PROBLEM TO SOLVE: Everything in the entries below must be reproduced exactly, except the images.

INFORMATION GIVEN:

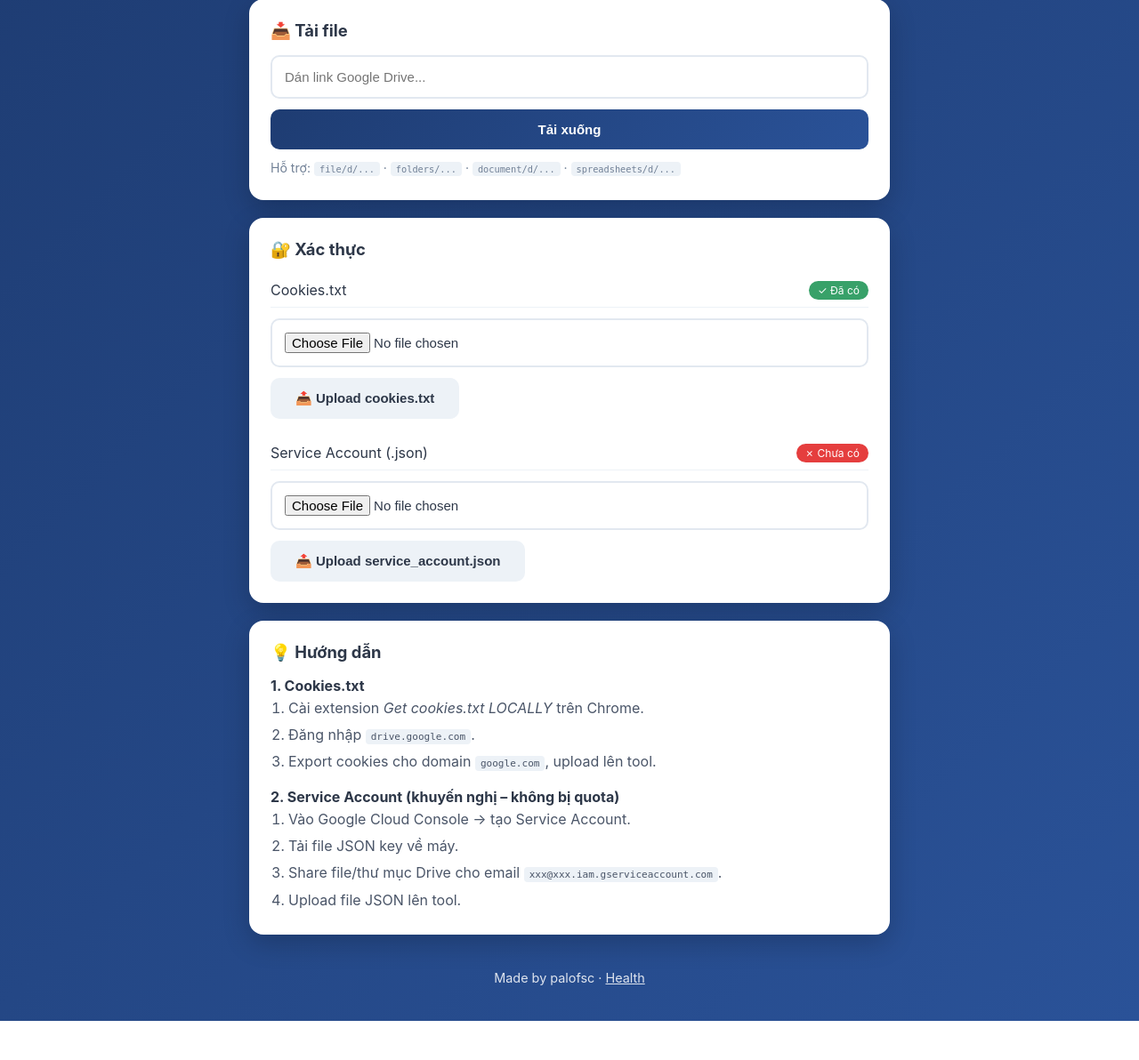
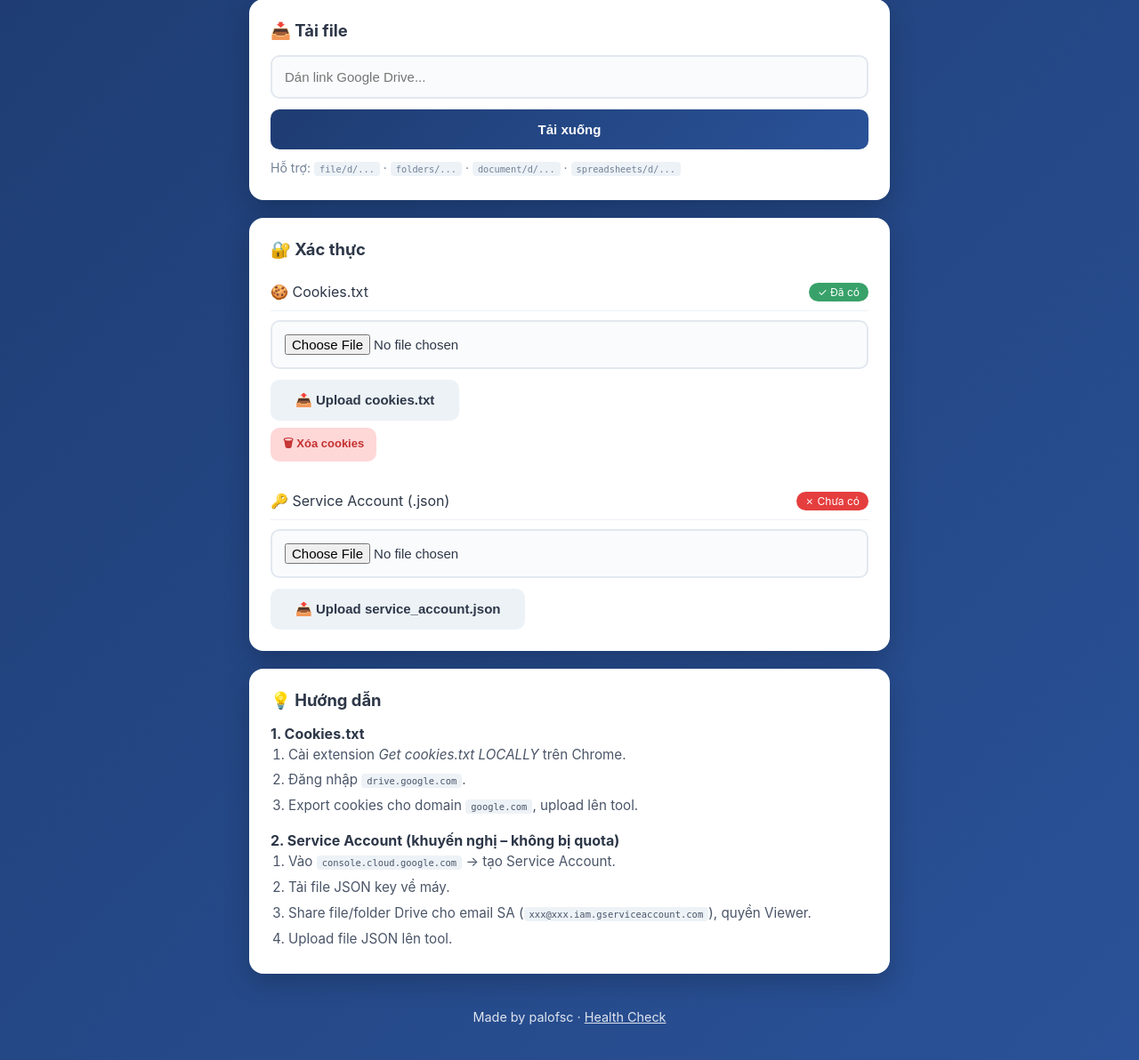
Before and after one commit to thongdithahaha-web/bypassdrivebylekimlam, a Flask app: page / in a window 1280 px wide. Shown: the part 158-1350 px from the top of the page at 89% size. Before the commit the page ends 1306 px from the top, so only its background shows below. Run offline with Flask 3, Linux system fonts and the light colour scheme.

Commit message:
Update index.html

```diff
--- a/templates/index.html
+++ b/templates/index.html
@@ -32,6 +32,7 @@
             border-radius: 10px;
             font-size: 15px;
             margin-bottom: 12px;
+            background: #fafbfc;
         }
         input[type="text"]:focus { border-color: #1e3c72; outline: none; }
         button {
@@ -46,14 +47,17 @@
         .btn-primary { background: linear-gradient(135deg, #1e3c72, #2a5298); color: white; width: 100%; }
         .btn-primary:hover { transform: translateY(-2px); box-shadow: 0 8px 20px rgba(30,60,114,0.4); }
         .btn-secondary { background: #edf2f7; color: #2d3748; }
+        .btn-secondary:hover { background: #e2e8f0; }
+        .btn-danger { background: #fed7d7; color: #c53030; padding: 8px 14px; font-size: 13px; }
+        .btn-danger:hover { background: #fc8181; color: white; }
         .badge { padding: 3px 10px; border-radius: 20px; font-size: 12px; color: white; }
         .badge.ok { background: #38a169; }
         .badge.no { background: #e53e3e; }
         .hint { font-size: 0.88em; color: #718096; margin-top: 10px; line-height: 1.6; }
         .hint code { background: #edf2f7; padding: 2px 6px; border-radius: 4px; font-size: 0.9em; }
         .alert { padding: 12px 16px; border-radius: 10px; margin-bottom: 16px; font-weight: 500; }
-        .alert.success { background: #c6f6d5; color: #22543d; }
-        .alert.error { background: #fed7d7; color: #742a2a; }
+        .alert.success { background: #c6f6d5; color: #22543d; border-left: 4px solid #38a169; }
+        .alert.error { background: #fed7d7; color: #742a2a; border-left: 4px solid #e53e3e; }
         .loader {
             display: none; margin: 20px auto 0;
             border: 4px solid #e2e8f0; border-top: 4px solid #2a5298;
@@ -61,11 +65,29 @@
             animation: spin 0.8s linear infinite;
         }
         @keyframes spin { to { transform: rotate(360deg); } }
-        .status-row { display: flex; justify-content: space-between; padding: 8px 0; border-bottom: 1px solid #edf2f7; }
+        .status-row {
+            display: flex;
+            justify-content: space-between;
+            align-items: center;
+            padding: 10px 0;
+            border-bottom: 1px solid #edf2f7;
+        }
         .status-row:last-child { border-bottom: none; }
+        .sa-email {
+            font-family: monospace;
+            font-size: 12px;
+            color: #4a5568;
+            word-break: break-all;
+            background: #edf2f7;
+            padding: 8px 10px;
+            border-radius: 6px;
+            margin-top: 8px;
+        }
         .footer { text-align: center; color: white; padding: 20px; opacity: 0.85; font-size: 0.9em; }
-        ol { padding-left: 20px; line-height: 1.9; color: #4a5568; }
+        ol { padding-left: 20px; line-height: 1.9; color: #4a5568; font-size: 0.95em; }
         ol code { background: #edf2f7; padding: 2px 6px; border-radius: 4px; font-size: 0.85em; }
+        .form-actions { display: flex; gap: 8px; margin-top: 8px; }
+        .form-actions form { margin: 0; }
     </style>
 </head>
 <body>
@@ -97,25 +119,51 @@
 
         <section class="card">
             <h2>🔐 Xác thực</h2>
+
+            <!-- COOKIES -->
             <div class="status-row">
-                <span>Cookies.txt</span>
-                {% if cookie_exists %}<span class="badge ok">✓ Đã có</span>
-                {% else %}<span class="badge no">✗ Chưa có</span>{% endif %}
+                <span>🍪 Cookies.txt</span>
+                {% if cookie_exists %}
+                    <span class="badge ok">✓ Đã có</span>
+                {% else %}
+                    <span class="badge no">✗ Chưa có</span>
+                {% endif %}
             </div>
-            <form action="/upload_cookie" method="post" enctype="multipart/form-data" style="margin-top: 12px;">
-                <input type="file" name="cookie_file" accept=".txt" required>
+            <form action="/upload_cookie" method="post" enctype="multipart/form-data" style="margin-top: 10px;">
+                <input type="file" name="cookie_file" accept=".txt,.TXT" required>
                 <button type="submit" class="btn-secondary">📤 Upload cookies.txt</button>
             </form>
+            {% if cookie_exists %}
+            <div class="form-actions">
+                <form action="/delete_cookie" method="post">
+                    <button type="submit" class="btn-danger" onclick="return confirm('Xóa cookies.txt?')">🗑 Xóa cookies</button>
+                </form>
+            </div>
+            {% endif %}
 
-            <div class="status-row" style="margin-top: 20px;">
-                <span>Service Account (.json)</span>
-                {% if service_exists %}<span class="badge ok">✓ Đã có</span>
-                {% else %}<span class="badge no">✗ Chưa có</span>{% endif %}
+            <!-- SERVICE ACCOUNT -->
+            <div class="status-row" style="margin-top: 24px;">
+                <span>🔑 Service Account (.json)</span>
+                {% if service_exists %}
+                    <span class="badge ok">✓ Đã có</span>
+                {% else %}
+                    <span class="badge no">✗ Chưa có</span>
+                {% endif %}
             </div>
-            <form action="/upload_service_account" method="post" enctype="multipart/form-data" style="margin-top: 12px;">
-                <input type="file" name="sa_file" accept=".json" required>
+            {% if sa_email %}
+            <div class="sa-email">{{ sa_email }}</div>
+            {% endif %}
+            <form action="/upload_service_account" method="post" enctype="multipart/form-data" style="margin-top: 10px;">
+                <input type="file" name="sa_file" accept=".json,application/json" required>
                 <button type="submit" class="btn-secondary">📤 Upload service_account.json</button>
             </form>
+            {% if service_exists %}
+            <div class="form-actions">
+                <form action="/delete_service_account" method="post">
+                    <button type="submit" class="btn-danger" onclick="return confirm('Xóa service account?')">🗑 Xóa SA</button>
+                </form>
+            </div>
+            {% endif %}
         </section>
 
         <section class="card">
@@ -128,15 +176,15 @@
             </ol>
             <p style="margin-top: 14px;"><strong>2. Service Account (khuyến nghị – không bị quota)</strong></p>
             <ol>
-                <li>Vào Google Cloud Console → tạo Service Account.</li>
+                <li>Vào <code>console.cloud.google.com</code> → tạo Service Account.</li>
                 <li>Tải file JSON key về máy.</li>
-                <li>Share file/thư mục Drive cho email <code>xxx@xxx.iam.gserviceaccount.com</code>.</li>
+                <li>Share file/folder Drive cho email SA (<code>xxx@xxx.iam.gserviceaccount.com</code>), quyền Viewer.</li>
                 <li>Upload file JSON lên tool.</li>
             </ol>
         </section>
 
         <footer class="footer">
-            <p>Made by palofsc · <a href="/health" style="color:#fff;">Health</a></p>
+            <p>Made by palofsc · <a href="/health" style="color:#fff;">Health Check</a></p>
         </footer>
     </div>
     <script>
```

SOLUTION FOR THIS EXERCISE:
Before and after one commit to thongdithahaha-web/bypassdrivebylekimlam, a Flask app: page / in a window 1280 px wide. Shown: the part 158-1350 px from the top of the page at 89% size. Before the commit the page ends 1306 px from the top, so only its background shows below. Run offline with Flask 3, Linux system fonts and the light colour scheme.

Commit message:
Update index.html

```diff
--- a/templates/index.html
+++ b/templates/index.html
@@ -32,6 +32,7 @@
             border-radius: 10px;
             font-size: 15px;
             margin-bottom: 12px;
+            background: #fafbfc;
         }
         input[type="text"]:focus { border-color: #1e3c72; outline: none; }
         button {
@@ -46,14 +47,17 @@
         .btn-primary { background: linear-gradient(135deg, #1e3c72, #2a5298); color: white; width: 100%; }
         .btn-primary:hover { transform: translateY(-2px); box-shadow: 0 8px 20px rgba(30,60,114,0.4); }
         .btn-secondary { background: #edf2f7; color: #2d3748; }
+        .btn-secondary:hover { background: #e2e8f0; }
+        .btn-danger { background: #fed7d7; color: #c53030; padding: 8px 14px; font-size: 13px; }
+        .btn-danger:hover { background: #fc8181; color: white; }
         .badge { padding: 3px 10px; border-radius: 20px; font-size: 12px; color: white; }
         .badge.ok { background: #38a169; }
         .badge.no { background: #e53e3e; }
         .hint { font-size: 0.88em; color: #718096; margin-top: 10px; line-height: 1.6; }
         .hint code { background: #edf2f7; padding: 2px 6px; border-radius: 4px; font-size: 0.9em; }
         .alert { padding: 12px 16px; border-radius: 10px; margin-bottom: 16px; font-weight: 500; }
-        .alert.success { background: #c6f6d5; color: #22543d; }
-        .alert.error { background: #fed7d7; color: #742a2a; }
+        .alert.success { background: #c6f6d5; color: #22543d; border-left: 4px solid #38a169; }
+        .alert.error { background: #fed7d7; color: #742a2a; border-left: 4px solid #e53e3e; }
         .loader {
             display: none; margin: 20px auto 0;
             border: 4px solid #e2e8f0; border-top: 4px solid #2a5298;
@@ -61,11 +65,29 @@
             animation: spin 0.8s linear infinite;
         }
         @keyframes spin { to { transform: rotate(360deg); } }
-        .status-row { display: flex; justify-content: space-between; padding: 8px 0; border-bottom: 1px solid #edf2f7; }
+        .status-row {
+            display: flex;
+            justify-content: space-between;
+            align-items: center;
+            padding: 10px 0;
+            border-bottom: 1px solid #edf2f7;
+        }
         .status-row:last-child { border-bottom: none; }
+        .sa-email {
+            font-family: monospace;
+            font-size: 12px;
+            color: #4a5568;
+            word-break: break-all;
+            background: #edf2f7;
+            padding: 8px 10px;
+            border-radius: 6px;
+            margin-top: 8px;
+        }
         .footer { text-align: center; color: white; padding: 20px; opacity: 0.85; font-size: 0.9em; }
-        ol { padding-left: 20px; line-height: 1.9; color: #4a5568; }
+        ol { padding-left: 20px; line-height: 1.9; color: #4a5568; font-size: 0.95em; }
         ol code { background: #edf2f7; padding: 2px 6px; border-radius: 4px; font-size: 0.85em; }
+        .form-actions { display: flex; gap: 8px; margin-top: 8px; }
+        .form-actions form { margin: 0; }
     </style>
 </head>
 <body>
@@ -97,25 +119,51 @@
 
         <section class="card">
             <h2>🔐 Xác thực</h2>
+
+            <!-- COOKIES -->
             <div class="status-row">
-                <span>Cookies.txt</span>
-                {% if cookie_exists %}<span class="badge ok">✓ Đã có</span>
-                {% else %}<span class="badge no">✗ Chưa có</span>{% endif %}
+                <span>🍪 Cookies.txt</span>
+                {% if cookie_exists %}
+                    <span class="badge ok">✓ Đã có</span>
+                {% else %}
+                    <span class="badge no">✗ Chưa có</span>
+                {% endif %}
             </div>
-            <form action="/upload_cookie" method="post" enctype="multipart/form-data" style="margin-top: 12px;">
-                <input type="file" name="cookie_file" accept=".txt" required>
+            <form action="/upload_cookie" method="post" enctype="multipart/form-data" style="margin-top: 10px;">
+                <input type="file" name="cookie_file" accept=".txt,.TXT" required>
                 <button type="submit" class="btn-secondary">📤 Upload cookies.txt</button>
             </form>
+            {% if cookie_exists %}
+            <div class="form-actions">
+                <form action="/delete_cookie" method="post">
+                    <button type="submit" class="btn-danger" onclick="return confirm('Xóa cookies.txt?')">🗑 Xóa cookies</button>
+                </form>
+            </div>
+            {% endif %}
 
-            <div class="status-row" style="margin-top: 20px;">
-                <span>Service Account (.json)</span>
-                {% if service_exists %}<span class="badge ok">✓ Đã có</span>
-                {% else %}<span class="badge no">✗ Chưa có</span>{% endif %}
+            <!-- SERVICE ACCOUNT -->
+            <div class="status-row" style="margin-top: 24px;">
+                <span>🔑 Service Account (.json)</span>
+                {% if service_exists %}
+                    <span class="badge ok">✓ Đã có</span>
+                {% else %}
+                    <span class="badge no">✗ Chưa có</span>
+                {% endif %}
             </div>
-            <form action="/upload_service_account" method="post" enctype="multipart/form-data" style="margin-top: 12px;">
-                <input type="file" name="sa_file" accept=".json" required>
+            {% if sa_email %}
+            <div class="sa-email">{{ sa_email }}</div>
+            {% endif %}
+            <form action="/upload_service_account" method="post" enctype="multipart/form-data" style="margin-top: 10px;">
+                <input type="file" name="sa_file" accept=".json,application/json" required>
                 <button type="submit" class="btn-secondary">📤 Upload service_account.json</button>
             </form>
+            {% if service_exists %}
+            <div class="form-actions">
+                <form action="/delete_service_account" method="post">
+                    <button type="submit" class="btn-danger" onclick="return confirm('Xóa service account?')">🗑 Xóa SA</button>
+                </form>
+            </div>
+            {% endif %}
         </section>
 
         <section class="card">
@@ -128,15 +176,15 @@
             </ol>
             <p style="margin-top: 14px;"><strong>2. Service Account (khuyến nghị – không bị quota)</strong></p>
             <ol>
-                <li>Vào Google Cloud Console → tạo Service Account.</li>
+                <li>Vào <code>console.cloud.google.com</code> → tạo Service Account.</li>
                 <li>Tải file JSON key về máy.</li>
-                <li>Share file/thư mục Drive cho email <code>xxx@xxx.iam.gserviceaccount.com</code>.</li>
+                <li>Share file/folder Drive cho email SA (<code>xxx@xxx.iam.gserviceaccount.com</code>), quyền Viewer.</li>
                 <li>Upload file JSON lên tool.</li>
             </ol>
         </section>
 
         <footer class="footer">
-            <p>Made by palofsc · <a href="/health" style="color:#fff;">Health</a></p>
+            <p>Made by palofsc · <a href="/health" style="color:#fff;">Health Check</a></p>
         </footer>
     </div>
     <script>
```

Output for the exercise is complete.